Trends in breast cancer by race and ethnicity: update 2006

CA Cancer J Clin. May-Jun 2006;56(3):168-83. doi: 10.3322/canjclin.56.3.168.


In this article, the American Cancer Society (ACS) provides estimates of new breast cancer cases and deaths in 2006 and describes trends in incidence, mortality, and survival for female breast cancer in the United States. These estimates are based on incidence data from the National Cancer Institute (NCI) and the North American Association of Central Cancer Registries, which includes state data from NCI and the National Program of Cancer Registries of the Centers for Disease Control and Prevention and mortality data from the National Center for Health Statistics for the most recent years available (1975 to 2002). This article also shows trends in screening mammography. Approximately 212,920 new cases of invasive breast cancer, 61,980 in situ cases, and 40,970 deaths are expected to occur among US women in 2006. As previously reported, breast cancer incidence rates increased rapidly among women of all races from 1980 to 1987, a period when there was increasing uptake of mammography by a growing proportion of US women, and then continued to increase, but at a much slower rate, from 1987 to 2002. Trends in incidence vary by age, race, socioeconomic status, and stage. The continuing increase in incidence (all stages combined) is limited to White women age 50 and older; recent trends are stable for African American women age 50 and older and White women under age 50 years and are decreasing for African American women under age 50 years. Although incidence rates (all races combined) are substantially higher for women age 50 and older (375.0 per 100,000 females) compared with women younger than 50 years (42.5 per 100,000 females), approximately 23% of breast cancers are diagnosed in women younger than 50 years because those women represent 73% of the female population. For women age 35 and younger, age-specific incidence rates are slightly higher among African Americans compared with Whites but then cross over so that Whites have substantially higher incidence at all later ages. Among women of all races and ages, breast cancer mortality rates declined at an average rate of 2.3% per year between 1990 and 2002, a trend that reflects progress in both early detection and treatment. However, death rates in African American women remain 37% higher than in Whites, despite lower incidence rates. Although, in national surveys, approximately 70% of women age 40 years and older report having had a mammogram in the past 2 years, rates vary by race/ethnicity and are markedly lower among women with lower levels of education, without health insurance, and in recent immigrants. Furthermore, a recent study suggests that the true percentage of women having regular mammography is lower than reported in survey data. Encouraging patients age 40 years and older to have annual mammography and clinical breast exam is the single most important step that clinicians can take to reduce suffering and death from breast cancer. Clinicians should also ensure that patients at high risk of breast cancer are identified and offered appropriate referrals and treatment. Continued progress in the control of breast cancer will require sustained and increased efforts to provide high-quality screening, diagnosis, and treatment to all segments of the population.

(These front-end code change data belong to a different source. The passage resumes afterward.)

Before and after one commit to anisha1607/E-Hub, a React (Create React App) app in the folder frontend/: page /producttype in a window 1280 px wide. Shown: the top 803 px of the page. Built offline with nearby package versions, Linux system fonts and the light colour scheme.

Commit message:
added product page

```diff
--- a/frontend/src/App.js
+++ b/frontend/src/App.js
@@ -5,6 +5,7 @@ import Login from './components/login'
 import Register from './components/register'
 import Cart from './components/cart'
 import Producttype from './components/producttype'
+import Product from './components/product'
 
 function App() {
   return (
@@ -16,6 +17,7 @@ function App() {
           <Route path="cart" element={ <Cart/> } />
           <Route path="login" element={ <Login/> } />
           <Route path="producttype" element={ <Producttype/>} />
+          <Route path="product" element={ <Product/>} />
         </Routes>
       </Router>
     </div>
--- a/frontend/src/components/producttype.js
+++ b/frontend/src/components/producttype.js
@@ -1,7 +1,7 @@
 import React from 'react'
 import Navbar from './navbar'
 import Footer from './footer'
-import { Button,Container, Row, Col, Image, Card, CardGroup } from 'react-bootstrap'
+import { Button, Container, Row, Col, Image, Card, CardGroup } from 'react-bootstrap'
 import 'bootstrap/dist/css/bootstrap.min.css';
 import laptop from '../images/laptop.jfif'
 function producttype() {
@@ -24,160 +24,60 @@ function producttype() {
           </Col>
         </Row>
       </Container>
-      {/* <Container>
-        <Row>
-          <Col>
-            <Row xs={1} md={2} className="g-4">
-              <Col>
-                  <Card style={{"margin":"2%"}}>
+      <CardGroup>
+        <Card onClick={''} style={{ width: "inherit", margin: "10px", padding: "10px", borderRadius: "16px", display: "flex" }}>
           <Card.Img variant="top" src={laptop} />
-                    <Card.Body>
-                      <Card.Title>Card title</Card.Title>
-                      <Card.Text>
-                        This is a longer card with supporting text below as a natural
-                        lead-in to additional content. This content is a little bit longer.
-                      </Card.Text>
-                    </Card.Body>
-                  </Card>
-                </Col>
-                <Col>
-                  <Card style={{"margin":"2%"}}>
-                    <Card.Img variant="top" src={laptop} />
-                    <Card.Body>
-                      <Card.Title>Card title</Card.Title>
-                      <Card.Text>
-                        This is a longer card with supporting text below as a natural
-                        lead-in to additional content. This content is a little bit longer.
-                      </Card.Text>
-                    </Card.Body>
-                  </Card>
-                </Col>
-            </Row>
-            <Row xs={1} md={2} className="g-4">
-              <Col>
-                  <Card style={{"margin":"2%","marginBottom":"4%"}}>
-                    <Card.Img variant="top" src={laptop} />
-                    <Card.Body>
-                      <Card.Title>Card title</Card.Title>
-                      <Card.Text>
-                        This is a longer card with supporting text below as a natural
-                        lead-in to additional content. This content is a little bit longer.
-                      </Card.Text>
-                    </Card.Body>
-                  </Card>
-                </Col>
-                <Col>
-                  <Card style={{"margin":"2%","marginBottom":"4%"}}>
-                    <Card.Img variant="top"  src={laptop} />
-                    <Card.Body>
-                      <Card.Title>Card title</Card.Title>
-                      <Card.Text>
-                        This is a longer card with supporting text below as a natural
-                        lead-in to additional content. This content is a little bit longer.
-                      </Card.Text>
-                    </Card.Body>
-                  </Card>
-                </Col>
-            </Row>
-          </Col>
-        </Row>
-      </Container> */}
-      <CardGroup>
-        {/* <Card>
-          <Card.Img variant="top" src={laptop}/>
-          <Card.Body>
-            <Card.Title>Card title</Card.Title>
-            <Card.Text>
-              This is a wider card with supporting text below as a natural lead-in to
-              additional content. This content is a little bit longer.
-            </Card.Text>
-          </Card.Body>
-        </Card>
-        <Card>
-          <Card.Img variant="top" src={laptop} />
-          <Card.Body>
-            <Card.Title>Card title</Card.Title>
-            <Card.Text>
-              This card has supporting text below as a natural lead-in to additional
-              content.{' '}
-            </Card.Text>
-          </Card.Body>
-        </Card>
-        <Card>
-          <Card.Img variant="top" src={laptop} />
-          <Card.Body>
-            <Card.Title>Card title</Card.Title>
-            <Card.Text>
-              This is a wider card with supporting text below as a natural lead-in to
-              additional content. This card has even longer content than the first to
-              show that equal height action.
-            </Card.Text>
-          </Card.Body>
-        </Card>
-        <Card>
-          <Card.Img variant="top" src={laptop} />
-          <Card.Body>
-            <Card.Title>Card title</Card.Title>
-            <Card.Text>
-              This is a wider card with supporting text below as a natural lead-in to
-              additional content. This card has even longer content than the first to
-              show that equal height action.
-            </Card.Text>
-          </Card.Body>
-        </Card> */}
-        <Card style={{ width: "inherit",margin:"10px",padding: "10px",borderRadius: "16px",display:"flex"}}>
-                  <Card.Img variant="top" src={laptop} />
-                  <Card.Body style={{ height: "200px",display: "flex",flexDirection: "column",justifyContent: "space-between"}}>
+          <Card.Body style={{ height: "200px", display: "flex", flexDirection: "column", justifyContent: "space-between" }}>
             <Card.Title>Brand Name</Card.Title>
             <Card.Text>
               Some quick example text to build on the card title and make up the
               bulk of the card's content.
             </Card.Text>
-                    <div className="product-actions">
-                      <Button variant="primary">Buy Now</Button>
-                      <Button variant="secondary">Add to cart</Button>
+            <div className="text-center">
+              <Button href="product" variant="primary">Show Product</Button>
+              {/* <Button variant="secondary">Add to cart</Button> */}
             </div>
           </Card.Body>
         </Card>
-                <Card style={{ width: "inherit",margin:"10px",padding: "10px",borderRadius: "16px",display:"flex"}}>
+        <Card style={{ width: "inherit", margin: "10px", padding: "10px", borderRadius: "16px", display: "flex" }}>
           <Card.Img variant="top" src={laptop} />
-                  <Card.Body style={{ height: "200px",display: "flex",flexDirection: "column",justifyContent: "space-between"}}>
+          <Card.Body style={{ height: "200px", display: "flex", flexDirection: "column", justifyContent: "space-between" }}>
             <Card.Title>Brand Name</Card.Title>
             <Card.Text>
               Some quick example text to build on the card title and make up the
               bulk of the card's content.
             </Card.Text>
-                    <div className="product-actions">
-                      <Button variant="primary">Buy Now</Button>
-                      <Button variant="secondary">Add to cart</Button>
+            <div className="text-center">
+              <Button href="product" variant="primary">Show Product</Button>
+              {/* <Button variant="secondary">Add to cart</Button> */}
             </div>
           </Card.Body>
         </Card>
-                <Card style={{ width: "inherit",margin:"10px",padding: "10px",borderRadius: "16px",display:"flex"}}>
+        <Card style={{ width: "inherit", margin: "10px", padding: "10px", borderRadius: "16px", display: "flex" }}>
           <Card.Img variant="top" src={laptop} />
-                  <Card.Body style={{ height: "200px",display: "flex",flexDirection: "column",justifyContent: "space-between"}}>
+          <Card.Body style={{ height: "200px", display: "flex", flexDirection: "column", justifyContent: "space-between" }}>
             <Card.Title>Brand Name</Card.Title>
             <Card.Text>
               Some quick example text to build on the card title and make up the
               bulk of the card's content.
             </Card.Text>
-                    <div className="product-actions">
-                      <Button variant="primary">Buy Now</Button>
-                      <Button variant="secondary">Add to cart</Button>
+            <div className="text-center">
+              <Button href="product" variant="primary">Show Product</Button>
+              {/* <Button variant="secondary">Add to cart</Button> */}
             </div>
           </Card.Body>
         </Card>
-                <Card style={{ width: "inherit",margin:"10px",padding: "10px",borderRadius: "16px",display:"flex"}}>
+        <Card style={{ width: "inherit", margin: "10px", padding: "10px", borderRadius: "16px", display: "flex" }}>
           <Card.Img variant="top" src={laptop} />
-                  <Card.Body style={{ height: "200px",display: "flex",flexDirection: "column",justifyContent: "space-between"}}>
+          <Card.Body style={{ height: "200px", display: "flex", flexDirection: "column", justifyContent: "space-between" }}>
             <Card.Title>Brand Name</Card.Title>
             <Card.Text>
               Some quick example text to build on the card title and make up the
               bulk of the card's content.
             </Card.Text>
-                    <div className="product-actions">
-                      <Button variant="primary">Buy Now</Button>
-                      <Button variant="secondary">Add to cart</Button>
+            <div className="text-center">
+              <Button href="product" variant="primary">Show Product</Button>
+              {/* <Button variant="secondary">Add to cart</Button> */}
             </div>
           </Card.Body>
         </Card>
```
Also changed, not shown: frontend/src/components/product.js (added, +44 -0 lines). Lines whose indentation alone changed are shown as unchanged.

MeSH terms

  • Adult
  • Age Distribution
  • Aged
  • Aged, 80 and over
  • American Cancer Society
  • Breast Neoplasms / epidemiology*
  • Breast Neoplasms / ethnology
  • Breast Neoplasms / etiology
  • Breast Neoplasms / genetics*
  • Breast Neoplasms / mortality
  • Breast Neoplasms / pathology
  • Breast Neoplasms / prevention & control
  • Continental Population Groups / genetics*
  • Ethnic Groups / statistics & numerical data
  • Female
  • Humans
  • Incidence
  • Mammography / statistics & numerical data
  • Middle Aged
  • Mortality / trends
  • Neoplasm Staging
  • Prevalence
  • Registries
  • SEER Program / statistics & numerical data
  • Social Class
  • United States / epidemiology